Here’s another reason to read and re-read the rules. This one involved pro se appellants who tried to appeal a summary judgment entered against them on their counterclaim against a bank. They filed their Notice of Appeal in the appellate court, not in the trial court as is required by Illinois Supreme Court Rule 303. Nor did Rule 365 save the appeal. So the appeal was dismissed.
The Second District Illinois Appellate Court explained:

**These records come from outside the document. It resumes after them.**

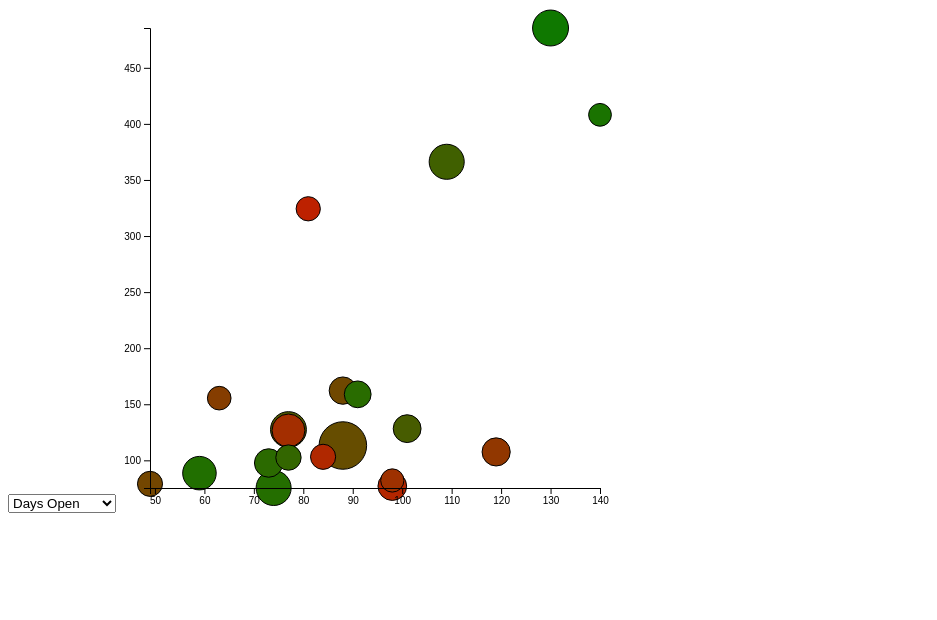
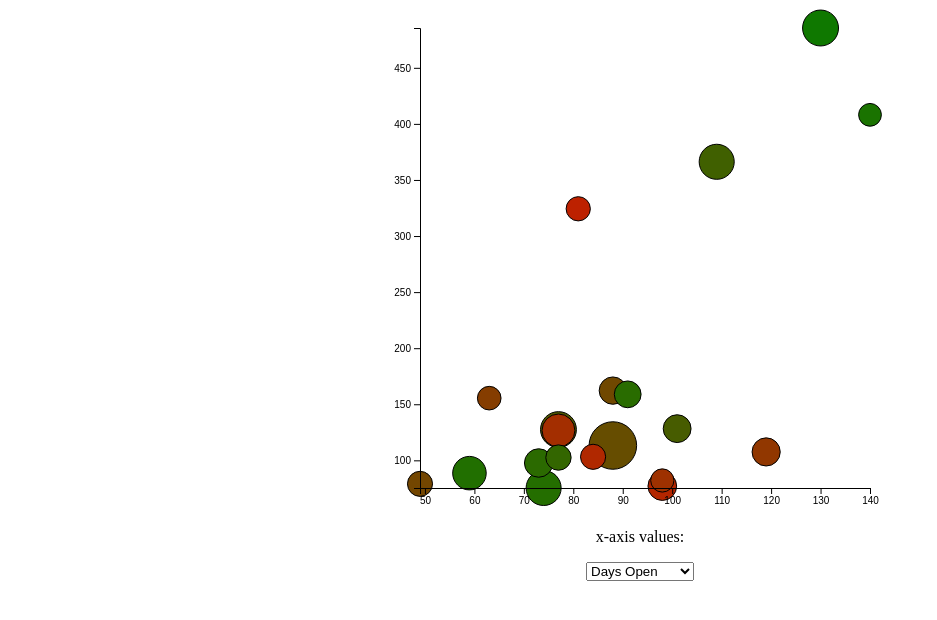
Before and after one commit to rithmschool/intro_to_d3, a plain HTML site: page index.html in a window 1280 px wide. Shown: the whole page, without its empty margins (0-937 px from the left). Drawn offline with nearby package versions, Linux system fonts and the light colour scheme.

Commit message:
adding solution

```diff
--- a/app.js
+++ b/app.js
@@ -1,7 +1,6 @@
 var width = 500;
 var height = 500;
-var svg = d3.select("body")
-            .append("svg")
+var svg = d3.select("svg")
             .attr("width", width)
             .attr("height", height);
 
--- a/index.html
+++ b/index.html
@@ -3,13 +3,26 @@
 <head>
   <meta charset="UTF-8">
   <title>Document</title>
+  <style>
+    body {
+      text-align: center;
+    }
+    select {
+      display: block;
+      margin: 0 auto;
+    }
+  </style>
 </head>
 <body>
-  <select name="" id="x-axis">
-    <option value="daysOpen">Days Open</option>
-    <option value="maxTheaters">Max. Theaters</option>
-    <option value="release">Release Date</option>
-  </select>
+  <svg></svg>
+  <div>
+    <p>x-axis values:</p>
+    <select name="" id="x-axis">
+      <option value="daysOpen">Days Open</option>
+      <option value="maxTheaters">Max. Theaters</option>
+      <option value="release">Release Date</option>
+    </select>
+  </div>
   <script src="https://d3js.org/d3.v4.min.js"></script>
   <script src="movies.js"></script>
   <script src="app.js"></script>
```
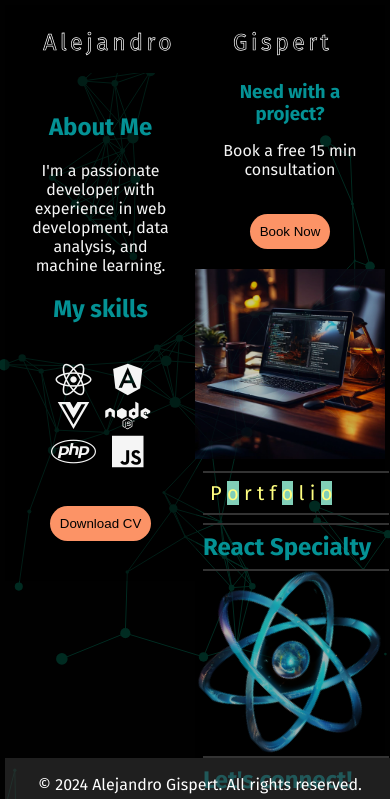
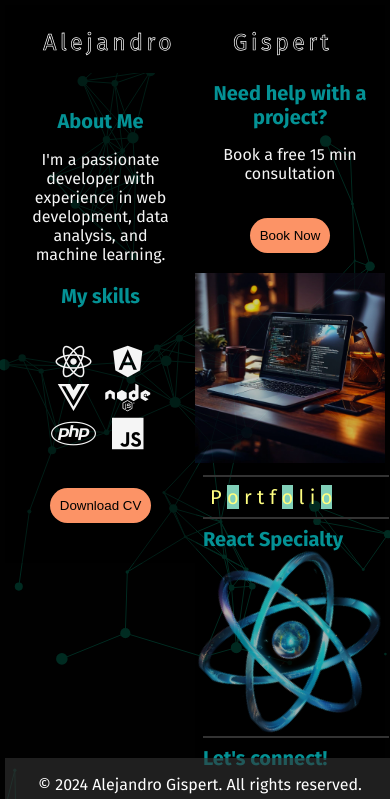
Before and after one commit to AlejandroGispert/css-first-homework, a plain HTML site: page index.html in a window 390 px wide. Shown: the top 799 px of the page. Drawn offline with Linux system fonts and the light colour scheme; animation ran at ten frames a second; a script that the page names is missing; a web font is replaced by a local one.

Commit message:
first commit

```diff
--- a/index.html
+++ b/index.html
@@ -75,7 +75,7 @@
 
 <aside id="aside-window">
     <section id="description-section II">
-    <h1 class="green">Need with a project?</h1>
+    <h1 class="green">Need help with a project?</h1>
             <p>Book a free 15 min consultation</p>
             <button class="buttons">Book Now</button>
 </section>
@@ -95,14 +95,14 @@
     <span class="char oo" data-char="o" style="--char-index: 8;">o</span>
 </span>
  </div>
-    <div class="dividers"></div>
+
     <div class="iframesRow">
     <iframe id="survey" src="./pages/survey.html" width="50%" height="auto"></iframe>
     <iframe id="sol" src="./pages2/sol.html" width="50%" height="auto"></iframe>
 </div>
 <div class="dividers"></div>
     <h1 class="green">React Specialty</h1>
-    <div class="dividers"></div>
+
     <img id="theSecondImage" src="./img/react2.png" alt="webpage" width="100%" height="auto">
     <div class="dividers"></div>
     <h1 class="green">Let's connect!</h1>
--- a/styles.css
+++ b/styles.css
@@ -241,4 +241,5 @@ width: 100%;
             .words1 span{font-size: 20px; }
 
             .one {display: none; }
+            h1 {font-size: 20px; font-weight: bold}
            }
```
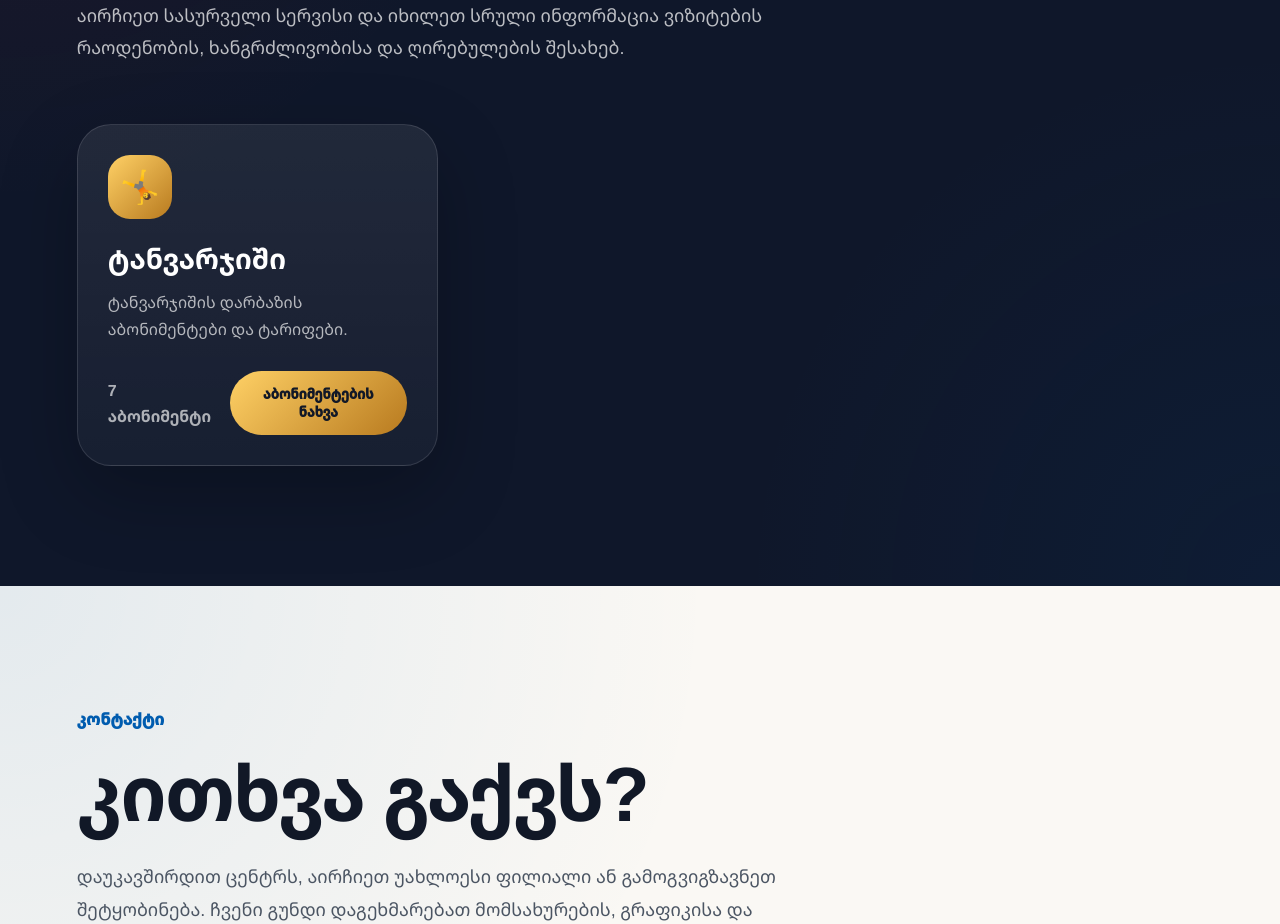
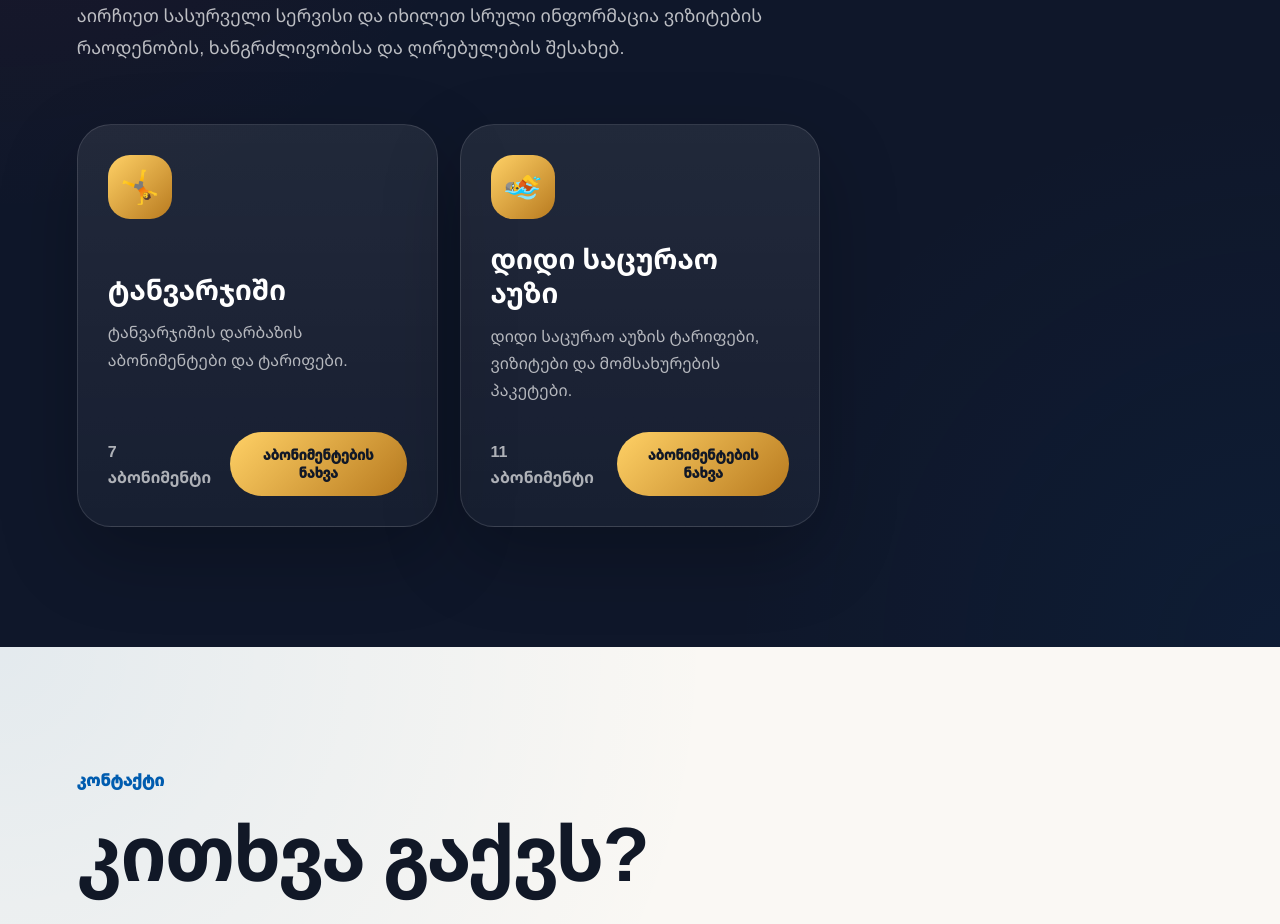
Before and after one commit to webdevelopment09/public-center-website, a Next.js app: page / in a window 1280 px wide. Shown: the part 8600-9524 px from the top of the page. Built offline with nearby package versions, Linux system fonts and the light colour scheme; a web font is replaced by a local one.

Commit message:
Add swimming pool subscription plans

```diff
--- a/app/globals.css
+++ b/app/globals.css
@@ -2439,7 +2439,7 @@ body {
 
 .subscription-table {
   width: 100%;
-  min-width: 760px;
+  min-width: 960px;
   border-collapse: collapse;
 }
 
--- a/components/SubscriptionsSection.jsx
+++ b/components/SubscriptionsSection.jsx
@@ -81,6 +81,7 @@ export default function SubscriptionsSection() {
                       <th>ვიზიტების რაოდენობა</th>
                       <th>დროები</th>
                       <th>ღირებულება</th>
+                      <th>მომსახურების პაკეტი</th>
                     </tr>
                   </thead>
 
@@ -91,6 +92,7 @@ export default function SubscriptionsSection() {
                         <td>{plan.visits}</td>
                         <td>{plan.duration}</td>
                         <td>{plan.price}</td>
+                        <td>{plan.package || "—"}</td>
                       </tr>
                     ))}
                   </tbody>
--- a/data/subscriptions.js
+++ b/data/subscriptions.js
@@ -59,4 +59,99 @@ export const subscriptionGroups = [
       "მრავალშვილიანი ოჯახის სტატუსის მქონე 18 წლამდე წევრ(ებ)ზე მოქმედებს 40% ფასდაკლება.",
     ],
   },
+
+  {
+  id: "big-pool",
+  serviceSlug: "swimming",
+  icon: "🏊",
+  title: "დიდი საცურაო აუზი",
+  subtitle: "საცურაო აუზის აბონიმენტები",
+  shortText: "დიდი საცურაო აუზის ტარიფები, ვიზიტები და მომსახურების პაკეტები.",
+  phone: "2 00 80 11",
+  workingHours: "ორშ. - შაბათი: 07:00 - 23:00 | კვირა: 09:00 - 21:00",
+
+  plans: [
+    {
+      name: "ინდივიდუალური წვრთნა",
+      visits: "ულიმიტო",
+      duration: "დღეში 4 საათი",
+      price: "200 ლარი",
+      package: "აუზი, საუნა, ვერანდა",
+    },
+    {
+      name: "1 დღე",
+      visits: "1 ვიზიტი",
+      duration: "07:00 - 23:00\nსამუშაო დღე",
+      price: "50 ლარი",
+      package: "აუზი, საუნა, ვერანდა",
+    },
+    {
+      name: "ერთჯერადი ვიზიტი მწვრთნელის მომსახურებით",
+      visits: "1 ვიზიტი",
+      duration: "საცურაო დრო მწვრთნელთან შეთანხმებით",
+      price: "30 ლარი",
+      package: "1 საათი მწვრთნელის მომსახურებით",
+    },
+    {
+      name: "სტანდარტი",
+      visits: "12 ვიზიტი\nკვირაში 3 დღე",
+      duration: "07:00 - 15:00\nსამუშაო დღე\nდღეში 3 საათი",
+      price: "135 ლარი",
+      package: "აუზი, საუნა, ვერანდა",
+    },
+    {
+      name: "სტანდარტი",
+      visits: "12 ვიზიტი\nკვირაში 3 დღე",
+      duration: "15:00 - 23:00\nსამუშაო დღე\nდღეში 3 საათი",
+      price: "155 ლარი",
+      package: "აუზი, საუნა, ვერანდა",
+    },
+    {
+      name: "სამოყვარულო ჯგუფი\n18 წლამდე",
+      visits: "12 ვიზიტი\nკვირაში 3 დღე",
+      duration: "07:00 - 15:00\nსამუშაო დღე",
+      price: "135 ლარი",
+      package: "1 საათი მწვრთნელის მომსახურებით",
+    },
+    {
+      name: "სამოყვარულო ჯგუფი\n18 წლამდე",
+      visits: "12 ვიზიტი\nკვირაში 3 დღე",
+      duration: "15:00 - 22:00\nსამუშაო დღე",
+      price: "155 ლარი",
+      package: "1 საათი მწვრთნელის მომსახურებით",
+    },
+    {
+      name: "წყალბურთი",
+      visits: "12 ვიზიტი",
+      duration: "ჯგუფების მიხედვით",
+      price: "155 ლარი",
+      package: "ჯგუფური ვარჯიში",
+    },
+    {
+      name: "აქვა აერობიკა",
+      visits: "1 ვიზიტი",
+      duration: "ჯგუფების მიხედვით\nხანგრძლივობა 1 საათი",
+      price: "30 ლარი",
+      package: "ჯგუფური ვარჯიში",
+    },
+    {
+      name: "აქვა აერობიკა",
+      visits: "12 ვიზიტი",
+      duration: "ჯგუფების მიხედვით\nხანგრძლივობა 1 საათი",
+      price: "150 ლარი",
+      package: "ჯგუფური ვარჯიში",
+    },
+    {
+      name: "აუზის და ფიტნესის\nულიმიტო პაკეტი",
+      visits: "ულიმიტო",
+      duration: "07:00 - 23:00\nსამუშაო დღე",
+      price: "270 ლარი",
+      package: "აუზი, საუნა, ვერანდა",
+    },
+  ],
+
+  notes: [
+    "მომხმარებლები სივრცეებში დაიშვებიან ცენტრის დახურვამდე 1 საათით ადრე.",
+  ],
+},
 ];
```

As pertinent here, Rule 365 states, “If a case is appealed to either the Supreme Court or the Appellate Court, or the wrong district of the Appellate Court, which should have been appealed to a different court, the case shall be transferred to the proper court.” … That language simply has nothing to do with this case. Had defendants timely filed their notice of appeal in the trial court but wrongly stated that they were seeking review in the supreme court or in a district of the appellate court other than this one, then Rule 365 would have required the transfer of the case to this court. However, defendants did not appeal to the wrong court. They appealed to the proper court but did not file the notice of appeal in the trial court on time. Rule 365 did not excuse defendants from their obligation under Rule 303(a)(1) to file a timely notice of appeal in the trial court.